**What to produce**
Write out the listing below in full and exactly, leaving out every picture.

** Data to use follows **

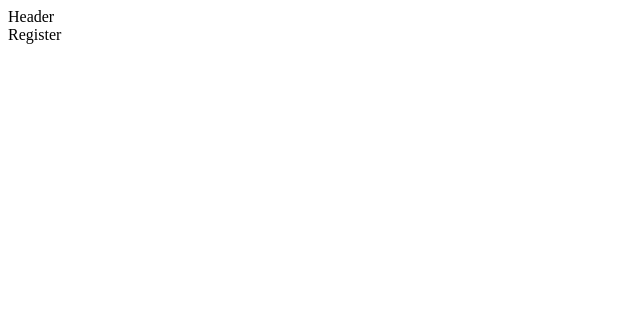
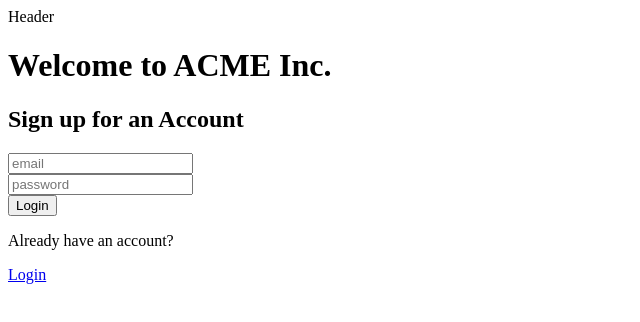
Before and after one commit to BrettSeifried/Employee-Deliverable-React, a React app: page /register in a window 1280 px wide. Shown: the top 322 px of the page, without its empty margins (0-640 px from the left). Built offline with nearby package versions, Linux system fonts and the light colour scheme.

Commit message:
login and register forms shell created

```diff
--- a/src/views/Auth/Login.jsx
+++ b/src/views/Auth/Login.jsx
@@ -1,5 +1,23 @@
 import React from 'react';
+import { Link } from 'react-router-dom';
 
 export default function Login() {
-  return <div>Login</div>;
+  return (
+    <div>
+      <h1>Sign in!</h1>
+      <form>
+        <div>
+          <input type="email" placeholder="email" />
+        </div>
+        <div>
+          <input type="password" placeholder="password" />
+        </div>
+        <button type="submit">Login</button>
+      </form>
+      <div>
+        <p>Need an account?</p>
+        <Link to="/register">Sign Up</Link>
+      </div>
+    </div>
+  );
 }
--- a/src/views/Auth/Register.jsx
+++ b/src/views/Auth/Register.jsx
@@ -1,7 +1,24 @@
-import React from 'react'
+import React from 'react';
+import { Link } from 'react-router-dom';
 
-export default function Register() {
+export default function Login() {
   return (
-    <div>Register</div>
-  )
+    <div>
+      <h1>Welcome to ACME Inc.</h1>
+      <h2>Sign up for an Account</h2>
+      <form>
+        <div>
+          <input type="email" placeholder="email" />
+        </div>
+        <div>
+          <input type="password" placeholder="password" />
+        </div>
+        <button type="submit">Login</button>
+      </form>
+      <div>
+        <p>Already have an account?</p>
+        <Link to="/login">Login</Link>
+      </div>
+    </div>
+  );
 }
--- a/src/views/Home/Home.jsx
+++ b/src/views/Home/Home.jsx
@@ -1,7 +1,16 @@
-import React from 'react'
+import React from 'react';
+import { Link } from 'react-router-dom';
 
 export default function Home() {
   return (
-    <div>Home</div>
-  )
+    <div>
+      <h1>Welcome to the Acme Inc. Employee Directory</h1>
+      <h2>Your social are of Acme Inc.!</h2>
+      <p>
+        Before you can get networking on the Intranet here, Please &nbsp;
+        <Link to="/register">Create an account</Link> or &nbsp;
+        <Link to="/login">Sign in!</Link>
+      </p>
+    </div>
+  );
 }
```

** End of Data to use **

**Answer box**
Before and after one commit to BrettSeifried/Employee-Deliverable-React, a React app: page /register in a window 1280 px wide. Shown: the top 322 px of the page, without its empty margins (0-640 px from the left). Built offline with nearby package versions, Linux system fonts and the light colour scheme.

Commit message:
login and register forms shell created

```diff
--- a/src/views/Auth/Login.jsx
+++ b/src/views/Auth/Login.jsx
@@ -1,5 +1,23 @@
 import React from 'react';
+import { Link } from 'react-router-dom';
 
 export default function Login() {
-  return <div>Login</div>;
+  return (
+    <div>
+      <h1>Sign in!</h1>
+      <form>
+        <div>
+          <input type="email" placeholder="email" />
+        </div>
+        <div>
+          <input type="password" placeholder="password" />
+        </div>
+        <button type="submit">Login</button>
+      </form>
+      <div>
+        <p>Need an account?</p>
+        <Link to="/register">Sign Up</Link>
+      </div>
+    </div>
+  );
 }
--- a/src/views/Auth/Register.jsx
+++ b/src/views/Auth/Register.jsx
@@ -1,7 +1,24 @@
-import React from 'react'
+import React from 'react';
+import { Link } from 'react-router-dom';
 
-export default function Register() {
+export default function Login() {
   return (
-    <div>Register</div>
-  )
+    <div>
+      <h1>Welcome to ACME Inc.</h1>
+      <h2>Sign up for an Account</h2>
+      <form>
+        <div>
+          <input type="email" placeholder="email" />
+        </div>
+        <div>
+          <input type="password" placeholder="password" />
+        </div>
+        <button type="submit">Login</button>
+      </form>
+      <div>
+        <p>Already have an account?</p>
+        <Link to="/login">Login</Link>
+      </div>
+    </div>
+  );
 }
--- a/src/views/Home/Home.jsx
+++ b/src/views/Home/Home.jsx
@@ -1,7 +1,16 @@
-import React from 'react'
+import React from 'react';
+import { Link } from 'react-router-dom';
 
 export default function Home() {
   return (
-    <div>Home</div>
-  )
+    <div>
+      <h1>Welcome to the Acme Inc. Employee Directory</h1>
+      <h2>Your social are of Acme Inc.!</h2>
+      <p>
+        Before you can get networking on the Intranet here, Please &nbsp;
+        <Link to="/register">Create an account</Link> or &nbsp;
+        <Link to="/login">Sign in!</Link>
+      </p>
+    </div>
+  );
 }
```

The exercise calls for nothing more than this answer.